The greek leter beta (β) is most-often used to denote the pre-test probability of committing a type II error deemed satisfactory for the test at hand given a specific effect of interest. A test with a lower β is more sensitive towards smaller departures from the null hypothesis and thus has a greater probability of rejecting a false null.

Beta is inversely related to statistical power since POW = 1 - β (from POW(T_{(α)}; μ_{1}) = P(d(X) > c_{(α)}; μ_{1}) and β(T_{(α)}; μ_{1}) = P(d(X) ≤ c_{(α)}; μ = μ_{1}) for any μ_{1} greater than μ_{0}, where c_{(α)} is the significance threshold, d(X) is a test statistic (distance function), μ is the true magnitude of the effect while μ_{1} is the magnitude of the effect under a particular alternative hypothesis H_{1}).

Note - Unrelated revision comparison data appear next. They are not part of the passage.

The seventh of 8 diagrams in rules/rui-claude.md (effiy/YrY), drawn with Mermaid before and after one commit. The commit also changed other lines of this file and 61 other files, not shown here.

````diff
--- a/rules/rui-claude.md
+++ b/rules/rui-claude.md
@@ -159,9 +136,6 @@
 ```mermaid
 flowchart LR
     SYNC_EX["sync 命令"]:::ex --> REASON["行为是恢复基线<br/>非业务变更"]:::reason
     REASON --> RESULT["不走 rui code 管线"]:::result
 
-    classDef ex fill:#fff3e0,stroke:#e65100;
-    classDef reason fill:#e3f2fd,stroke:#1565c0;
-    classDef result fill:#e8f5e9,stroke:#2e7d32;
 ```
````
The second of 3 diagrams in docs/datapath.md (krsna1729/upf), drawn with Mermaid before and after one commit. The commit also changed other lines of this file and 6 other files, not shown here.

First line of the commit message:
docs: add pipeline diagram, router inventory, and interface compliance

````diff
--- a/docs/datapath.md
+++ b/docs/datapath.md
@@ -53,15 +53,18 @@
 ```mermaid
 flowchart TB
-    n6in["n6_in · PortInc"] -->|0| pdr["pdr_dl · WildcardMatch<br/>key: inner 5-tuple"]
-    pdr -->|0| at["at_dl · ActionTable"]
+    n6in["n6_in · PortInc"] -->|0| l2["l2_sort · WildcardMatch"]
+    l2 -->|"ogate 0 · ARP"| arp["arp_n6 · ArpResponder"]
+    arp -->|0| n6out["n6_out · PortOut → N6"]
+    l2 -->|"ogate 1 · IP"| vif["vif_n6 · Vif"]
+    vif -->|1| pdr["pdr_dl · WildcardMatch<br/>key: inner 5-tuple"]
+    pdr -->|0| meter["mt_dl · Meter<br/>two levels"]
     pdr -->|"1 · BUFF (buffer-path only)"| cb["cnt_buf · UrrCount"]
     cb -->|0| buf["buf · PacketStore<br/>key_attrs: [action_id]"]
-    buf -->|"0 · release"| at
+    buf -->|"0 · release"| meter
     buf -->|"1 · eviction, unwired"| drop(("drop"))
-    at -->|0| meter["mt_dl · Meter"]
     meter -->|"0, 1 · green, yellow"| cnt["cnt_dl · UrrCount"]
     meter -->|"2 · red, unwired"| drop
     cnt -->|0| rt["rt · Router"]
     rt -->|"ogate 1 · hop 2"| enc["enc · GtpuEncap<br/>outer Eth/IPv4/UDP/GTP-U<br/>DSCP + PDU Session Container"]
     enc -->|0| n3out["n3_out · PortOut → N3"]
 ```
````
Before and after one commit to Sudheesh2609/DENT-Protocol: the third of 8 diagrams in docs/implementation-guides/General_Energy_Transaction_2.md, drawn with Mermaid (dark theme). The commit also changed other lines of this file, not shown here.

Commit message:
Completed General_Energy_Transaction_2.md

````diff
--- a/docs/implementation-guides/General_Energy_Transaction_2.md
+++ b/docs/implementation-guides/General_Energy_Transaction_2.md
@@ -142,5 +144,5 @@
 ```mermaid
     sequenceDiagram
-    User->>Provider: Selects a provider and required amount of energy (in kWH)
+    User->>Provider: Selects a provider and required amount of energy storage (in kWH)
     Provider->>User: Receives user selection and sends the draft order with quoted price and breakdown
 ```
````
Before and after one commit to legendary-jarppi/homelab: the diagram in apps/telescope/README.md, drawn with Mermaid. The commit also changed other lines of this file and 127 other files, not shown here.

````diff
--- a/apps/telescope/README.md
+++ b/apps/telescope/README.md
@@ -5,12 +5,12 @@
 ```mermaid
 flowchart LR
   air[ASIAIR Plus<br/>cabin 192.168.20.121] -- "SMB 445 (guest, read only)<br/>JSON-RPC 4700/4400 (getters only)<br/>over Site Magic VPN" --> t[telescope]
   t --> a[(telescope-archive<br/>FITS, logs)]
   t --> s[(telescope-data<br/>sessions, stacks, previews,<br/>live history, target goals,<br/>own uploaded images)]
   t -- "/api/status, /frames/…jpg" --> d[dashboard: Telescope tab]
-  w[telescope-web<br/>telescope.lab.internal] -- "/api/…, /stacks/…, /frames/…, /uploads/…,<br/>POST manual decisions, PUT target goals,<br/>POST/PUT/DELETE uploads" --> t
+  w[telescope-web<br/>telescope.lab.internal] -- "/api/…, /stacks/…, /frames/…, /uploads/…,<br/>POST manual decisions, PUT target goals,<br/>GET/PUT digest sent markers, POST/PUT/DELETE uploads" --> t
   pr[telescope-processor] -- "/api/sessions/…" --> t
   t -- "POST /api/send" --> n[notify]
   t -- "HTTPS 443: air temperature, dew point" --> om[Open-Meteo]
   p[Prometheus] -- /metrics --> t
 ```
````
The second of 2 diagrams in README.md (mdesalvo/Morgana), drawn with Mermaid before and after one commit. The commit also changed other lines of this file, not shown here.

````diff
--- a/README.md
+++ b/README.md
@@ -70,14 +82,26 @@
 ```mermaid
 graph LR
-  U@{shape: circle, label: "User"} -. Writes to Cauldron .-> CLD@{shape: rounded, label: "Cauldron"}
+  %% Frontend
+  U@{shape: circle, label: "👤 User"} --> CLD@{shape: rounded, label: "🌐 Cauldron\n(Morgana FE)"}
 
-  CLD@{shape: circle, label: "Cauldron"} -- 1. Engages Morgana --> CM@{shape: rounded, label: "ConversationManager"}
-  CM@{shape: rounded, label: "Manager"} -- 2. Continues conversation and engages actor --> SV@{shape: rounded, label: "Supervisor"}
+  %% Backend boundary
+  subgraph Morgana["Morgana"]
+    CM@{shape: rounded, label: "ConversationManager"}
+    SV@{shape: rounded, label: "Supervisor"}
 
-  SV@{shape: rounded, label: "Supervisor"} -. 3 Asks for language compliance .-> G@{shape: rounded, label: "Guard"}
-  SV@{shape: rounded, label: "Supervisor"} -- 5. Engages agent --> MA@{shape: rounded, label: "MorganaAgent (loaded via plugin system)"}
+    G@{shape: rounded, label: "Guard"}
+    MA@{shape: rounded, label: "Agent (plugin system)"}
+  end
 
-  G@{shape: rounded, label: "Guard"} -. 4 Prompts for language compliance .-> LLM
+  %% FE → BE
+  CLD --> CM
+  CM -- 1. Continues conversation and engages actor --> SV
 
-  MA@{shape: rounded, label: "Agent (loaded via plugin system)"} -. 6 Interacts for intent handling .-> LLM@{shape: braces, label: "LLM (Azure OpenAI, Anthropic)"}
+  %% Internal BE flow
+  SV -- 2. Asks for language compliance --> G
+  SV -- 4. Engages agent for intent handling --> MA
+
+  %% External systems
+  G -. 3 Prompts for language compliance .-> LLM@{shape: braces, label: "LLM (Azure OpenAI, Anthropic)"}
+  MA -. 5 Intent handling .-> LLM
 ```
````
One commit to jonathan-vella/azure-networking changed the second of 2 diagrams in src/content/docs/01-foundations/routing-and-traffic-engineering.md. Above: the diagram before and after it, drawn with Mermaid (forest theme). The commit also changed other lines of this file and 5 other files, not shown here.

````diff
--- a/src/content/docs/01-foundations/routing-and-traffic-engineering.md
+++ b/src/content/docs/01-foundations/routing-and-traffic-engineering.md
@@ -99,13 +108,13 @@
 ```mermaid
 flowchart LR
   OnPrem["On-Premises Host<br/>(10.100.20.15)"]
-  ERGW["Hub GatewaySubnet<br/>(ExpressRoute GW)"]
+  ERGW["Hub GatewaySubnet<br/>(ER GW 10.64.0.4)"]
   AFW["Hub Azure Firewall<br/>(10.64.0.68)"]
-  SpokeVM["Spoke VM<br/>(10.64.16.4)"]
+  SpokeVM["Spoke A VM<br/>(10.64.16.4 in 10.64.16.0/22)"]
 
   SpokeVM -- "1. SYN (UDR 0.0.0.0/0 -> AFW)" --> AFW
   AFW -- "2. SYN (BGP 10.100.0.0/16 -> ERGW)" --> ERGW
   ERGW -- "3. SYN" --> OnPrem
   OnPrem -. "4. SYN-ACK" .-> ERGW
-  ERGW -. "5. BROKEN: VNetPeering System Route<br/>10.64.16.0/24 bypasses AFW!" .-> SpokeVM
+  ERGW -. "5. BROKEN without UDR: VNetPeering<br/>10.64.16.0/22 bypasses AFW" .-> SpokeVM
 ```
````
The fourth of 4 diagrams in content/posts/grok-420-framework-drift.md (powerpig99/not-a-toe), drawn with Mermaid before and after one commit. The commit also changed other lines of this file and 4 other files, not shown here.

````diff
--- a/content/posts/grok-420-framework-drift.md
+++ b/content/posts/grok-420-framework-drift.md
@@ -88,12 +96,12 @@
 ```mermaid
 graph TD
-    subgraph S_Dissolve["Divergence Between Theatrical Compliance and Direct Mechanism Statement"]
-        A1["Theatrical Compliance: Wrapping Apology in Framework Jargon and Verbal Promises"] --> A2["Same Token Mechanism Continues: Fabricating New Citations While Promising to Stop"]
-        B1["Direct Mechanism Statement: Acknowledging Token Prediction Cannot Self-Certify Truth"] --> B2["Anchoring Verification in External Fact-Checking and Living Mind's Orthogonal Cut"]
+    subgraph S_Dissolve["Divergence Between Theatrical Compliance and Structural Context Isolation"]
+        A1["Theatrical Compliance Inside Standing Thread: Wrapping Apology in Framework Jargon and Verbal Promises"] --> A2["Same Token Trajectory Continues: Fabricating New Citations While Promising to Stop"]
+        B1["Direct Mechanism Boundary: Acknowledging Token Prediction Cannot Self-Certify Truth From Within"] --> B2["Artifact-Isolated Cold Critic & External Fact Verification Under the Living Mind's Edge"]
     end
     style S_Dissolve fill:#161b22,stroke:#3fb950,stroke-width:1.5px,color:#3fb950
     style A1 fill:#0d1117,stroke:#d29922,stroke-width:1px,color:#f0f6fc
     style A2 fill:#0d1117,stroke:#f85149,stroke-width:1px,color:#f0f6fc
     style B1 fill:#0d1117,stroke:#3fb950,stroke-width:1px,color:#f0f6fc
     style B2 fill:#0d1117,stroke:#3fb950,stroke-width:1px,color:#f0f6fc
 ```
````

After a test is complete beta somewhat loses its purpose and while it can still be computed versus different values of interest using a confidence interval to judge the test's sensitivity based on the interval width is a more compelling approach. It should be noted that in case the result was just significant, the test\'s power is always equal to 0.5.

The error rates alpha (α) and beta (β) are inversely related: increasing one decreases the other, assuming fixed variance, sample size and minimum effect of interest.